Having slogged through weeks of unevenly administered distance learning, schools in the U.S. are preparing to shut down for the summer. Amid the stress of the pandemic, students, teachers and parents undoubtedly deserve a break. They should keep it short.
How to get students back in classrooms will be driven by public health considerations. In areas at low risk of coronavirus outbreaks, schools might safely reopen if they plan for proper social distancing. For everyone else, some form of remote learning should continue. Forgoing a traditional 10- to 12-week summer vacation might not go over well with students, to say nothing of the adults who will need to supervise their work. But especially for disadvantaged children, the alternative is worse.
The disruptions caused by the coronavirus have harmed learning across the board. By the end of April, more than 80% of public schools had already canceled in-person instruction for the remainder of the school year, leaving 55 million students to learn from home. School districts were ill-prepared for the shift to remote teaching, though the vast majority have since managed to provide students with at least some academic work. However, both the quality of instruction and the expectations for student performance vary widely.
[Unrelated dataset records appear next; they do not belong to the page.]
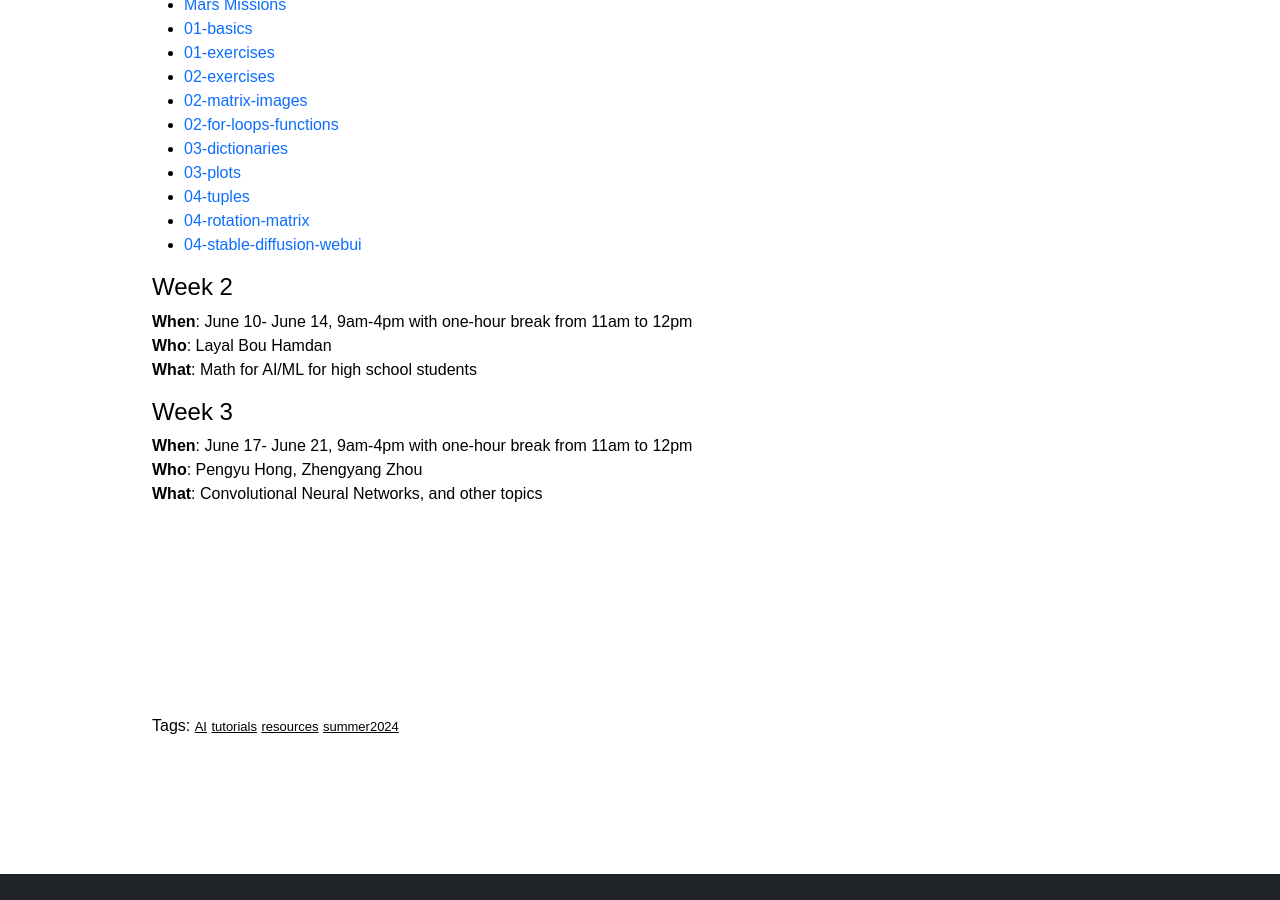
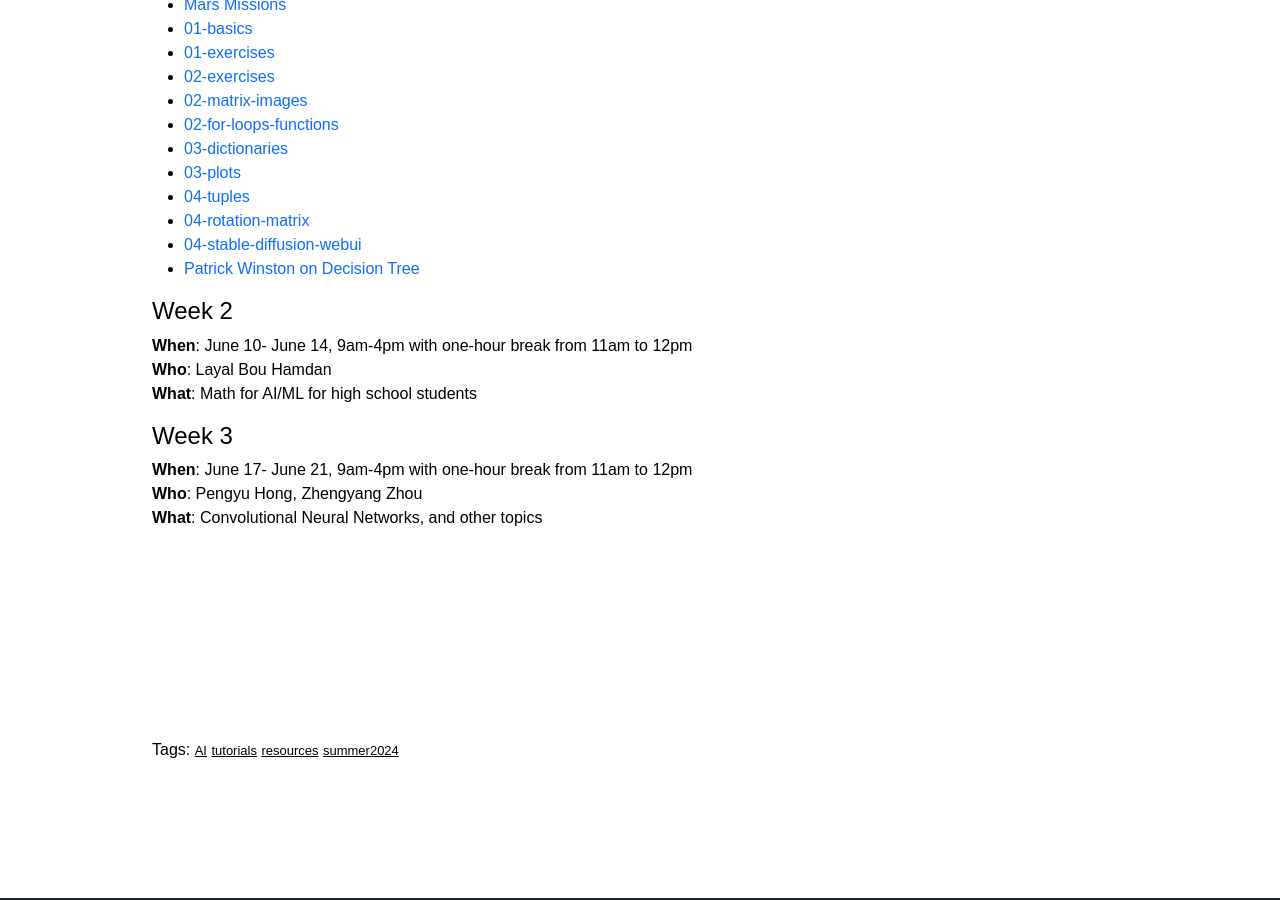
Before and after one commit to planet-ai-2023/planet-ai-2023.github.io, a Jekyll site: the page built from _posts/2024-6-01-summer-2024.md, in a window 1280 px wide and 900 px high, scrolled down 496 px. Built offline with Jekyll 4.4.1, drawn with Linux system fonts in a browser that asks for light colours.

Commit message:
Add files via upload

```diff
--- a/_posts/2024-6-01-summer-2024.md
+++ b/_posts/2024-6-01-summer-2024.md
@@ -29,6 +29,7 @@ A few things for Day 1:
 - [04-tuples](https://gist.github.com/planet-ai-2023/b6739607d4d01aceb93c68012f900668){:target="_blank"}
 - [04-rotation-matrix](https://docs.google.com/document/d/1D77UxboUtroG3J1APK84uA3uBjwH3408QdnRxLY4-y0/edit?usp=sharing){:target="_blank"}
 - [04-stable-diffusion-webui](https://colab.research.google.com/github/TheLastBen/fast-stable-diffusion/blob/main/fast_stable_diffusion_AUTOMATIC1111.ipynb){:target="_blank"}
+- [Patrick Winston on Decision Tree](https://ocw.mit.edu/courses/6-034-artificial-intelligence-fall-2010/resources/lecture-11-learning-identification-trees-disorder/){:target="_blank"}
 
 # Week 2
 **When**: June 10- June 14, 9am-4pm with one-hour break from 11am to 12pm
```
Although close to three-quarters of all school districts are delivering material through online platforms, less than half require students to actually use them.